Adnan Adams Mohammed
A finance expert has expressed serious reservations about the relatively high rate of the country’s interest payment on debts accrued (debt-servicing), currently galloping at about four (4) times more than domestic-tax revenue mobilization growth over the past four years.
Alex Mould, former Executive Director at Standard Chartered Bank; and past CEO of GNPC and NPA, shared some insight on the mid-year review budget and overall economic outlook. He commented that, the country’s domestic-tax revenue mobilization has grown by only 39% in four (4) years but interest debt-service payment has grown by 144%.
Data made available by the expert as sourced from the Ministry of Finance indicates:
In 2016, domestic-tax revenue was GHC25.729 billion as against interest payment on Ghana’s public debt of GHC10.770 billion giving an interest payment on public debt to domestic-tax revenue ratio of 42%. Analysis of the data from MoF shows an upward trend of Interest debt-service payments to domestic-tax revenue collections with 2019 at 47% and 2020 at 62%.
In 2019, domestic-tax revenue was GHC42.775 billion as against interest payment on Ghana’s public debt of GHC19.769 billion giving a ratio of 47%. However, using projected 2020 full-year figures, domestic-tax revenue is expected to be GHC42.331 billion as against projected interest payment of GHC26.268 billion Ghana’s public debt, resulting in a staggering ratio of interest payment to domestic-tax revenue of 62%.
“We should be very concerned about Government’s ability to meet its interest payments from tax revenue which forms about 80% of our Total Domestic Revenue, which also forms about 97.5% of Total Government Revenue,” Mr. Mould emphasized.
Adding that, “Our domestic tax revenue has only grown 39% in 4 years but our interest debt service has grown by 144%.”
According to him, this confirms the many criticisms that, the government is only borrowing to meet its consumption expenditure and some manifesto promises.
“This attests to the fact that we are borrowing to meet our expenditure, which is mainly a combination of consumption and expenditure on some of the ill thought-out manifesto promises made by Nana Akuffo-Addo’s government. It would rather be more prudent to spend on the critically needed infrastructural investments which will have a multiplier effect and will produce dividends in the near future.
Already, the Institute of Economic Affairs Ghana (IEA Ghana) has called on the government needed to strengthen its tax mobilization, especially in the informal sector, in the wake of the COVID-19 pandemic.
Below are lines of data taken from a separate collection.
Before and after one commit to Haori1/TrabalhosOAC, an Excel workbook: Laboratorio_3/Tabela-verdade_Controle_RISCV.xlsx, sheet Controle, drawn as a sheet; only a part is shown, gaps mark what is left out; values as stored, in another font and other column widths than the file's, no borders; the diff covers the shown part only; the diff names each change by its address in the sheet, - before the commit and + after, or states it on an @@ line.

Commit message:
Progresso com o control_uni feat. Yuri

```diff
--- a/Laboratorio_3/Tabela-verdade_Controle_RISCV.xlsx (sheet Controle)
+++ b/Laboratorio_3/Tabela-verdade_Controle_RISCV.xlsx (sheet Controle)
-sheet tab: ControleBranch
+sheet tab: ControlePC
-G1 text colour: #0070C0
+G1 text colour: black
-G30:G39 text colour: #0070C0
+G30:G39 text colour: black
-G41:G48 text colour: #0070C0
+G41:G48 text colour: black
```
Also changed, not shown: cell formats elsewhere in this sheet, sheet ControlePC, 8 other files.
According to the institute, the informal sector contributed about 30 percent of the country’s Gross Domestic Product (GDP), adding that, stretching out the tax net to the sector had the potential of increasing revenue to fund government’s expenditure.
Dr John Kwabena Kwakye, the Director of Research of IEA Ghana has expressed worry about tax exemptions to certain persons and institutions constituted over GH¢5 billion and called on Parliament to expedite the passage of a tax exemption bill which would curtail the menace.
Dr Kwakye when speaking at the institute’s review of the government’s Mid-Year Budget policy statement presented to Parliament on July 23 said, “One key area of revenue mobilization which could facilitate government’s expenditure which is mostly overlooked is taxes from properties we term property tax.
“This could be assigned to the assemblies, which would, in turn, generate funds for development at the local level”.
He reiterated that Ghana’s tax efforts were low and called on the government to track revenue leakages to increase the tax to GDP ratio.
Also, in her comment, Dr Dede Amanor-Wilks, the Executive Director of IEA said, it was important for the government to be concerned about meeting revenue shortfalls to grow the economy.
She said strengthening revenue mobilization was critical to building a resilient economy and called on the government to increase its industrialization drive, adding that “industrialization is a pre-requisite for development.